Our double immunofluorescence confocal microscopy showed abundant colocalization of MR with several pain signaling molecules such as TRPV1, CGRP, Nav1.8, and trkA (TRPV1 68%; CGRP 79%; Nav1.8 74 %; trkA 56%) (Fig. 2). To investigate potential genomic effects of MR on the expression of these pain signaling molecules, we repeatedly treated rats with FCA hindpaw inflammation over 4 days with i.t. administration of the MR antagonist canrenoate-K (Fig. 3a–d). Indeed, the significantly enhanced mRNA expression of pain signaling molecules TRPV1, CGRP, Nav1.8, and trkA in sensory DRG ipsilateral to the FCA hindpaw inflammation was significantly attenuated by chronic i.t. canrenoate-K delivery (P < 0.05, one-way ANOVA, followed by Dunnett’s test; Fig. 3a–d). Consistent with these findings, the significantly increased numbers of TRPV1-, CGRP-, Nav1.8-, and trkA-immunoreactive DRG neurons ipsilateral to the FCA hindpaw inflammation were significantly reduced by chronic i.t. canrenoate-K administration (P < 0.05, one-way ANOVA, followed by Dunnett’s test; Fig. 4a–p), although the total number of DRG cells was not significantly altered (Ctrl 45 ± 8.5; FCA 45 ± 8.8; FCA + Can 42 ± 12, P = 0.43 one-way ANOVA).

Fig. 2
figure2

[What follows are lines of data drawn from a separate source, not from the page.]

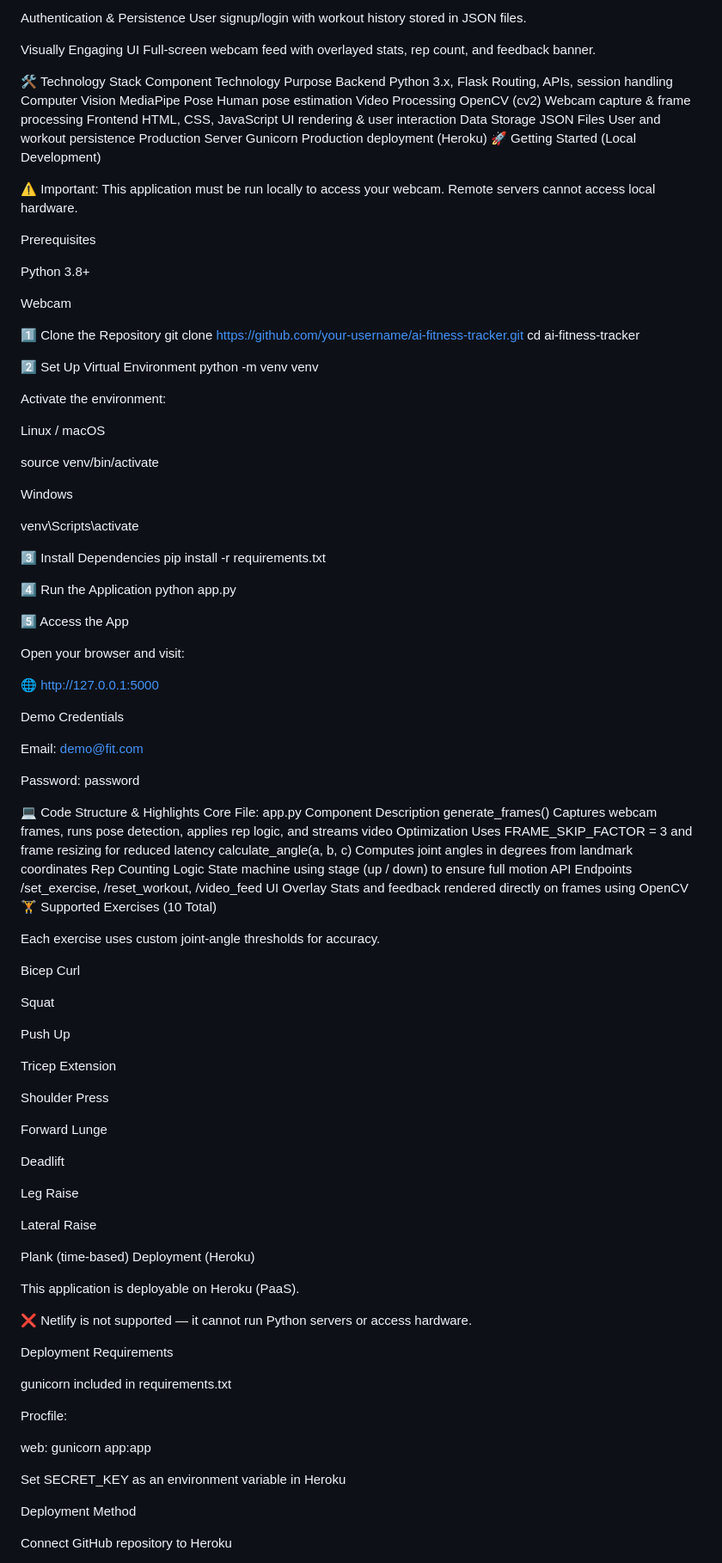
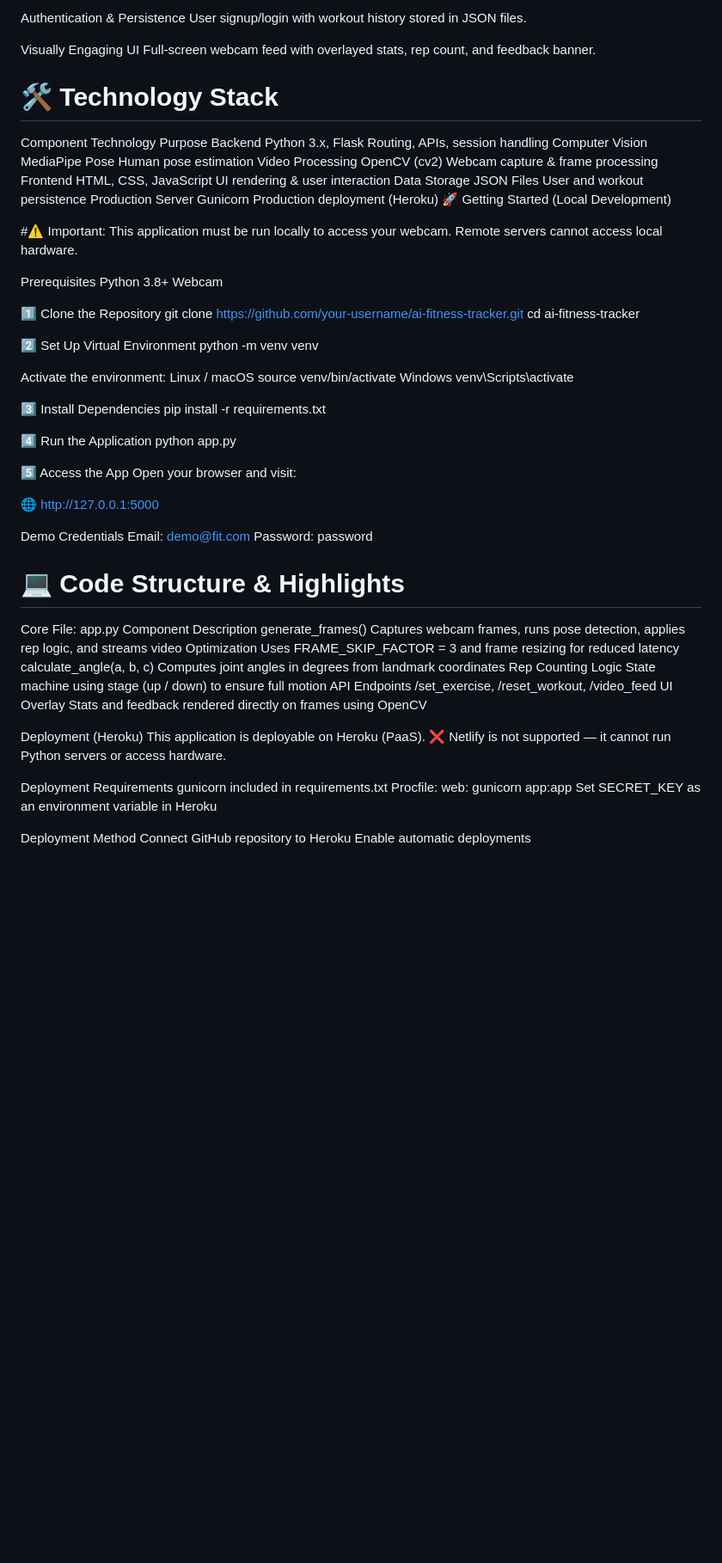
Before and after one commit to pn-dev-in/AI-Powered-Fitness-Tracking-System, a Markdown page: README.md, the part around one of its changes. Shown at 86% size. Drawn GitHub-style; blank space fills up the shorter version.

Commit message:
Refactor README.md for improved structure and readability
Updated formatting and section headers in README.md for clarity and organization.

```diff
--- a/README.md
+++ b/README.md
@@ -38,7 +38,7 @@ User signup/login with workout history stored in JSON files.
 Visually Engaging UI
 Full-screen webcam feed with overlayed stats, rep count, and feedback banner.
 
-🛠️ Technology Stack
+# 🛠️ Technology Stack
 Component	Technology	Purpose
 Backend	Python 3.x, Flask	Routing, APIs, session handling
 Computer Vision	MediaPipe Pose	Human pose estimation
@@ -48,13 +48,11 @@ Data Storage	JSON Files	User and workout persistence
 Production Server	Gunicorn	Production deployment (Heroku)
 🚀 Getting Started (Local Development)
 
-⚠️ Important:
+#⚠️ Important:
 This application must be run locally to access your webcam. Remote servers cannot access local hardware.
 
 Prerequisites
-
 Python 3.8+
-
 Webcam
 
 1️⃣ Clone the Repository
@@ -66,14 +64,9 @@ python -m venv venv
 
 
 Activate the environment:
-
 Linux / macOS
-
 source venv/bin/activate
-
-
 Windows
-
 venv\Scripts\activate
 
 3️⃣ Install Dependencies
@@ -83,18 +76,15 @@ pip install -r requirements.txt
 python app.py
 
 5️⃣ Access the App
-
 Open your browser and visit:
 
 🌐 http://127.0.0.1:5000
 
 Demo Credentials
-
 Email: demo@fit.com
-
 Password: password
 
-💻 Code Structure & Highlights
+# 💻 Code Structure & Highlights
 Core File: app.py
 Component	Description
 generate_frames()	Captures webcam frames, runs pose detection, applies rep logic, and streams video
@@ -103,49 +93,18 @@ calculate_angle(a, b, c)	Computes joint angles in degrees from landmark coordina
 Rep Counting Logic	State machine using stage (up / down) to ensure full motion
 API Endpoints	/set_exercise, /reset_workout, /video_feed
 UI Overlay	Stats and feedback rendered directly on frames using OpenCV
-🏋️ Supported Exercises (10 Total)
 
-Each exercise uses custom joint-angle thresholds for accuracy.
-
-Bicep Curl
-
-Squat
-
-Push Up
-
-Tricep Extension
-
-Shoulder Press
-
-Forward Lunge
-
-Deadlift
-
-Leg Raise
-
-Lateral Raise
-
-Plank (time-based)
 Deployment (Heroku)
-
 This application is deployable on Heroku (PaaS).
-
 ❌ Netlify is not supported — it cannot run Python servers or access hardware.
 
 Deployment Requirements
-
 gunicorn included in requirements.txt
-
 Procfile:
-
 web: gunicorn app:app
-
-
 Set SECRET_KEY as an environment variable in Heroku
 
 Deployment Method
-
 Connect GitHub repository to Heroku
-
 Enable automatic deployments
 
```
Also changed, not shown: other parts of README.md (+2 -12 lines).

Detection of mineralocorticoid receptor (MR) with pain signaling molecules TRPV1, CGRP, Nav1.8, and trkA in dorsal root ganglia (DRG) of control rats. ad Double immunofluorescence confocal microscopy of MR (red fluorescence) with TRPV1, CGRP, Nav1.8, and trkA (green fluorescence) in DRG sections (Bar = 40 μm). ad The majority of MR-IR DRG sensory neuron express TRPV1, CGRP, Nav1.8, and trkA in control animals (Bar = 40 μm). Data are expressed as means ± SD; n = 7–12

Fig. 3
figure3

MR selective antagonist canrenoate-K reversed the enhanced expression of pain signaling molecules TRPV1 (a), CGRP (b), Nav1.8 (c), and trkA (d) mRNA in nociceptive DRG neurons with inflammatory pain. ad Chronic i.t. canrenoate-K administration to rats with Freund’s complete adjuvant (FCA)-induced inflammation reversed the enhanced expression of pain signaling molecules TRPV1 (a), CGRP (b), Nav1.8 (c), and trkA (d) mRNA. (P < 0.05, one-way ANOVA, followed by post-hoc Dunnett’s test, n = 10). Data are expressed as means ± SD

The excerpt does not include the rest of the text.